Steer clear of the issue altogether
There’s this idea that texting while driving is an issue that only applies to younger people. It seems that efforts to get people to stop texting and driving are deliberately aimed at them. It is the right thing to do, as setting up driving habits early is always better than later — say, after an accident — and statistics do show that younger people have a higher rate of texting while driving.
The problem, however, is not confined to younger people. There are many adults who do it too, and do it often.
You know who you are.
Maybe you’re not texting; maybe you’re trying to type in an address for directions on your smartphone. It could be you’re scrolling through your contacts, looking for that person you have to call right now. What you don’t notice is that while you’re looking down at your phone, the vehicle you are driving is, more often than not, bouncing from one side of your lane to the other.

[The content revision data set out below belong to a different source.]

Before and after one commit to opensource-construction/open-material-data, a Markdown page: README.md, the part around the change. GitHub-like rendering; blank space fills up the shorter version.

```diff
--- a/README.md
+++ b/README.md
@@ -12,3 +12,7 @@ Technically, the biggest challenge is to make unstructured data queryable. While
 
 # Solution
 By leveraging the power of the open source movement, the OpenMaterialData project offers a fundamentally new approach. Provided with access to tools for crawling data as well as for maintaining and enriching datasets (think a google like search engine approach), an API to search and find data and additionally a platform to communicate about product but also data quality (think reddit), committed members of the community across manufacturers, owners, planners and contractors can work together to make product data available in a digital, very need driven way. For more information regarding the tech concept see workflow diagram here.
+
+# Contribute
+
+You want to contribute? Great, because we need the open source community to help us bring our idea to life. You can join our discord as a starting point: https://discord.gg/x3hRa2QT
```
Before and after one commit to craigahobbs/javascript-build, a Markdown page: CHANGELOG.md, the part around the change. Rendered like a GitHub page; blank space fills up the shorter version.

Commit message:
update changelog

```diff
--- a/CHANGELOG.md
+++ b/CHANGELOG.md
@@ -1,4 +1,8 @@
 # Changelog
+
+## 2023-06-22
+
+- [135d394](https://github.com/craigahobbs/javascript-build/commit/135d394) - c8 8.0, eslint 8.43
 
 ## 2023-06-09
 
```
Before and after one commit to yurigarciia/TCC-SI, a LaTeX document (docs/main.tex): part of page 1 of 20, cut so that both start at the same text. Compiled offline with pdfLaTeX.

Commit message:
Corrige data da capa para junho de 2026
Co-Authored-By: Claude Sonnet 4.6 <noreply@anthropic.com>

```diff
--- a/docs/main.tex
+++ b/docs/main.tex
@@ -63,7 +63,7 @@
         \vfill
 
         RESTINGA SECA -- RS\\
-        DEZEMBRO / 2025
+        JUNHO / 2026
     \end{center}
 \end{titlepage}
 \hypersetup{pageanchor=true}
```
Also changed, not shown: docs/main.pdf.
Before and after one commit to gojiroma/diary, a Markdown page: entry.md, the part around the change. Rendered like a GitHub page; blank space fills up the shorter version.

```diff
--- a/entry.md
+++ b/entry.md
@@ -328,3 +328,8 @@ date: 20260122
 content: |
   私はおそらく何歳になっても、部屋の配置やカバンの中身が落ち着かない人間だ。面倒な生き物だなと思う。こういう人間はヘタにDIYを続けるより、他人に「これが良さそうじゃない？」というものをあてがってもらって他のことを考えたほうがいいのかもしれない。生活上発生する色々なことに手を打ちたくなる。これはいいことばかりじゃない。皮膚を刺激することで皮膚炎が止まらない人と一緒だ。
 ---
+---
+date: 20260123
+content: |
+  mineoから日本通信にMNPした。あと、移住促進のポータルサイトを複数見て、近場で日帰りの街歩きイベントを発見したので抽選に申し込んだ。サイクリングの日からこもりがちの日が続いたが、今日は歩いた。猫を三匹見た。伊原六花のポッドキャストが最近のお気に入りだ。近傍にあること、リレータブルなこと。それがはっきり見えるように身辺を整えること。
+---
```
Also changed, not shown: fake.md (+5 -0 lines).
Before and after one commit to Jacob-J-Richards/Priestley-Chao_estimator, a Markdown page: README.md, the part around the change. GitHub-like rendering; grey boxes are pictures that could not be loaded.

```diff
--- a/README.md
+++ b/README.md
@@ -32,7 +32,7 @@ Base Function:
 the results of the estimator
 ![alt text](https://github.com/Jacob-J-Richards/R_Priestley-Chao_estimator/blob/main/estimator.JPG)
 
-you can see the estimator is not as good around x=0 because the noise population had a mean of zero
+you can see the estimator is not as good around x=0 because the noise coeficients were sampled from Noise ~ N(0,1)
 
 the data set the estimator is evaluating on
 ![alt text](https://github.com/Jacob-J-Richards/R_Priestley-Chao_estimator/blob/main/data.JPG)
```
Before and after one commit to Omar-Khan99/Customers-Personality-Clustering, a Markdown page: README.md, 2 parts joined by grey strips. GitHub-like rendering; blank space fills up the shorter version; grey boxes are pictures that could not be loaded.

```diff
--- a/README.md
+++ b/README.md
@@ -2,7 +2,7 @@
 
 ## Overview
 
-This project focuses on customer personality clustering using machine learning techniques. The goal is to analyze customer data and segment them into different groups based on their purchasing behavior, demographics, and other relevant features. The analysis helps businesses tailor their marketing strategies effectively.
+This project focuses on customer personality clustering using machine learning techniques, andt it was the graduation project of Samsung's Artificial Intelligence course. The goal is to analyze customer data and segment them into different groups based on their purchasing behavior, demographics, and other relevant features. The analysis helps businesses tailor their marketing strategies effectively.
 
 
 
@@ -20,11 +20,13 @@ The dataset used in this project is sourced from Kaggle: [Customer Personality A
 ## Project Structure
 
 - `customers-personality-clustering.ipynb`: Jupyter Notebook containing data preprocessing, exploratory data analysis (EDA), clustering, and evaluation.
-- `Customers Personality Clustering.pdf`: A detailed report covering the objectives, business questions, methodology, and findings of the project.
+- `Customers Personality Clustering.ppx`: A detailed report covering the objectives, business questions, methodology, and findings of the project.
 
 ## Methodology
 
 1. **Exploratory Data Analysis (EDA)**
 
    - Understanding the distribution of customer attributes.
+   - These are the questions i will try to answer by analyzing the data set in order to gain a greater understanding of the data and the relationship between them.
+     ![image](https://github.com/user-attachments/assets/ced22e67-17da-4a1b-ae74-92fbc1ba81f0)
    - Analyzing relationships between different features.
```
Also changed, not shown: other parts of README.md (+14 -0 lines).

You may not notice, but you know who does? The people driving behind you. These people see a vehicle swaying from side to side in the lane ahead, perhaps even bouncing over that center line or onto the shoulder. Those drivers don’t know whether you’re inebriated or you’re on your phone. What they do know is that you are a danger to them and others sharing the same road, and you are, ultimately, forcing them to either speed up to pass your dangerous driving or stay put and hope for the best.
Here’s a startling fact: A drunk driver generally needs an extra four feet to stop, as opposed to a sober one. A texting driver needs more than 70 feet in order in order to stop on time.
Think about that: a drunk driver has a better response time than someone looking at their phone while driving.
We’re now heading into the holiday season in which plenty of people will be on the roads, trying to get to that festive gathering with as little hassle as possible. Whether you’re the one traveling or family and friends are traveling to you, let it be known: steer clear of texting and driving.